Date issued

Drought– The continuation of unusually dry weather across southern Arizona and New Mexico has caused drought conditions to expand and intensify over the past 30 days. Much of southeast Arizona and southern New Mexico are now classified under severe to extreme drought status.

Temperature– Temperatures this last month have been much warmer than average in New Mexico and near average or slightly cooler than average in Arizona.

Precipitation– La Niña is living up to its reputation with extremely dry conditions across most of New Mexico and southern Arizona.

ENSO– La Niña continues to weaken but will continue to impact weather across the western U.S. through spring. There is growing evidence that ENSO-neutral conditions will return to the Pacific Ocean by summer.

Climate Forecasts– Seasonal temperature and precipitation outlooks, influenced by this winter’s La Niña event and recent warming trends, call for warmer-than-average temperatures across the Southwest through the spring and summer and drier-than-average conditions through spring.

The Bottom Line– Once again this month, conditions across much of the Southwest have been dominated by the ongoing La Niña event. Though there is evidence that the La Niña is weakening, most of southern Arizona and New Mexico are likely to continue feeling the impacts of the dry winter. While the northwestern part of Arizona has seen some reprieve from recent drought conditions, the low precipitation and subsequently dry soils across much of the southern portions of both states will continue to have an impact. Unfortunately the forecasts do not offer much optimism, with the outlook for the remainder of the spring being warm and dry for most of the region.

Published by the Climate Assessment for the Southwest (CLIMAS), with support from University of Arizona Cooperative Extension, the Arizona State Climate Office, and the New Mexico State Climate office.

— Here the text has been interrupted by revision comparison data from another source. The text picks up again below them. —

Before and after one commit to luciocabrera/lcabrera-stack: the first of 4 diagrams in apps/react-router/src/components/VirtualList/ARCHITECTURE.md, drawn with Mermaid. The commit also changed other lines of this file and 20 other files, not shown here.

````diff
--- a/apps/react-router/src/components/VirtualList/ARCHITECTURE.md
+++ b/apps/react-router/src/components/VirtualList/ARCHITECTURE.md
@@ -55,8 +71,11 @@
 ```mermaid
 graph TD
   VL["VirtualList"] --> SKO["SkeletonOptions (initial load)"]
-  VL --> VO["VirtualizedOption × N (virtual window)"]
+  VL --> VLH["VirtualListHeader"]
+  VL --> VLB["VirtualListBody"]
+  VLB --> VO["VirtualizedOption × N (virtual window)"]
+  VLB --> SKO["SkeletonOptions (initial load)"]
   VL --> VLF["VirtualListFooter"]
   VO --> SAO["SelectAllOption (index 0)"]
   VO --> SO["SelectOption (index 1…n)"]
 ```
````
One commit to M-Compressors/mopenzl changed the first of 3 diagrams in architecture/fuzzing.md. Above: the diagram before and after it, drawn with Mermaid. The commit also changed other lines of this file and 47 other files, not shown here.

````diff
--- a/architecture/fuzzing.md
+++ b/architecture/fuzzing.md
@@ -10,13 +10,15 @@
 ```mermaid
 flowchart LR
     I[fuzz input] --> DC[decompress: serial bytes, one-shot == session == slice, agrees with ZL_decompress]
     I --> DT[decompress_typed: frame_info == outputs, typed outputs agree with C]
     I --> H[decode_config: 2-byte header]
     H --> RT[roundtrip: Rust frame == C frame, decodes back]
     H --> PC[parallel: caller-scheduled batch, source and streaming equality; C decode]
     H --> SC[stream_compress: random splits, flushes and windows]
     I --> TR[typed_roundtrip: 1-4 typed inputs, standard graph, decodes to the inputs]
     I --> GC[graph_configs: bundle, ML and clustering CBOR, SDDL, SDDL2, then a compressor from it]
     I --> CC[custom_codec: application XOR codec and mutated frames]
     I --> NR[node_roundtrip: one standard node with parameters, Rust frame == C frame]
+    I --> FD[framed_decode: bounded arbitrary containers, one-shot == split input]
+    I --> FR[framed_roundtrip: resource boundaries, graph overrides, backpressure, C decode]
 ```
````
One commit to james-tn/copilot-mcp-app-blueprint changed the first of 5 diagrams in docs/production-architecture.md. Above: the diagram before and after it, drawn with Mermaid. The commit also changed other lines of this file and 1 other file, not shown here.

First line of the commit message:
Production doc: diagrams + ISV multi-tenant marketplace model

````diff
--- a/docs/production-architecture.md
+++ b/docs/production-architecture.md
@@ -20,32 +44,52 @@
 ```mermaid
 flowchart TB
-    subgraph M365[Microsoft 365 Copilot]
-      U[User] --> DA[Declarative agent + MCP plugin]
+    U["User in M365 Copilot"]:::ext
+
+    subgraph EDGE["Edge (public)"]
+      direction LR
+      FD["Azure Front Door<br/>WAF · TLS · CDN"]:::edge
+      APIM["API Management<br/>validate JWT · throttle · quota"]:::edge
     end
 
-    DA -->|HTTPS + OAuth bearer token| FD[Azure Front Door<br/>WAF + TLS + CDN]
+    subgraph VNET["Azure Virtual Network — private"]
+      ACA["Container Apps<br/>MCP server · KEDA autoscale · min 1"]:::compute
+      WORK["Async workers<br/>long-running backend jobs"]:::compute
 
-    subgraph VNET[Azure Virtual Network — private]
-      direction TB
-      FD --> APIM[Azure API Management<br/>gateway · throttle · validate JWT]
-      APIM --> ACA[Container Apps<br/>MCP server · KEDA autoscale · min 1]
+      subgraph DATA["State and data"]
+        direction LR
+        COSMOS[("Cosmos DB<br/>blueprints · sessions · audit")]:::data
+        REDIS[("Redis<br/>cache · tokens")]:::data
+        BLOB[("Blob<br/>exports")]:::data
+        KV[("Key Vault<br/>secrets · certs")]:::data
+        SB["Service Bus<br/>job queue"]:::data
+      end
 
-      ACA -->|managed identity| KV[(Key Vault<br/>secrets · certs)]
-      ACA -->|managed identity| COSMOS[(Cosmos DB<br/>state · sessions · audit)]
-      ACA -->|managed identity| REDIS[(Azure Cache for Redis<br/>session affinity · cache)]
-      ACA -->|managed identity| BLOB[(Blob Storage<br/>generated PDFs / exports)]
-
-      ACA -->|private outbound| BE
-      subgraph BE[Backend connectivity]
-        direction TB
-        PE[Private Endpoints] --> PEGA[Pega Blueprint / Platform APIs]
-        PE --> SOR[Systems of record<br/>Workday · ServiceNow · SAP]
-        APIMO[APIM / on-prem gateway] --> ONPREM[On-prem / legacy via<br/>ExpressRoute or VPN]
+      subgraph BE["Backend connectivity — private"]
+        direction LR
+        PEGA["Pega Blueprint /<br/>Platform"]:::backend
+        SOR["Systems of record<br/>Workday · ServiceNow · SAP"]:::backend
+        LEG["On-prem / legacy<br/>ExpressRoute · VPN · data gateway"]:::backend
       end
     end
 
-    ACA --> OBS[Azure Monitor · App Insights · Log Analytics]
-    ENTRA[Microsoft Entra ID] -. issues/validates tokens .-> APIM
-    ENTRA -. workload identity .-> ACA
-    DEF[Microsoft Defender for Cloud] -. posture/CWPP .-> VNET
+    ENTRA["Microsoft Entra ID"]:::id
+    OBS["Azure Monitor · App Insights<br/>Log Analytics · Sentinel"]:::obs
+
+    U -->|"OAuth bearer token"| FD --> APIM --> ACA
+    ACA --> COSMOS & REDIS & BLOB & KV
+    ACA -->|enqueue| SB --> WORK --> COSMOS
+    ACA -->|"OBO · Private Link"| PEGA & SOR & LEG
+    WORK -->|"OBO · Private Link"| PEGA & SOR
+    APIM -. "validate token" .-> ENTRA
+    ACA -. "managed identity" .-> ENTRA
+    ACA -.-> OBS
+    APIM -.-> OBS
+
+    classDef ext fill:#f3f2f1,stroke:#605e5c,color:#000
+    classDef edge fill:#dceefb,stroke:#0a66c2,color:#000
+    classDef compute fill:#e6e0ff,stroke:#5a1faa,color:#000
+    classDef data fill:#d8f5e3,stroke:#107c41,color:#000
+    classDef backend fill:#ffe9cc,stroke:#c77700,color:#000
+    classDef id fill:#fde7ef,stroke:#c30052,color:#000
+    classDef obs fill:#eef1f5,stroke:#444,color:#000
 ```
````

Disclaimer. This packet contains official and non-official forecasts, as well as other information. While we make every effort to verify this information, please understand that we do not warrant the accuracy of any of these materials. The user assumes the entire risk related to the use of this data. CLIMAS, UA Cooperative Extension, and the State Climate Office at Arizona State University (ASU) disclaim any and all warranties, whether expressed or implied, including (without limitation) any implied warranties of merchantability or fitness for a particular purpose. In no event will CLIMAS, UA Cooperative Extension, and the State Climate Office at ASU or The University of Arizona be liable to you or to any third party for any direct, indirect, incidental, consequential, special or exemplary damages or lost profit resulting from any use or misuse of this data.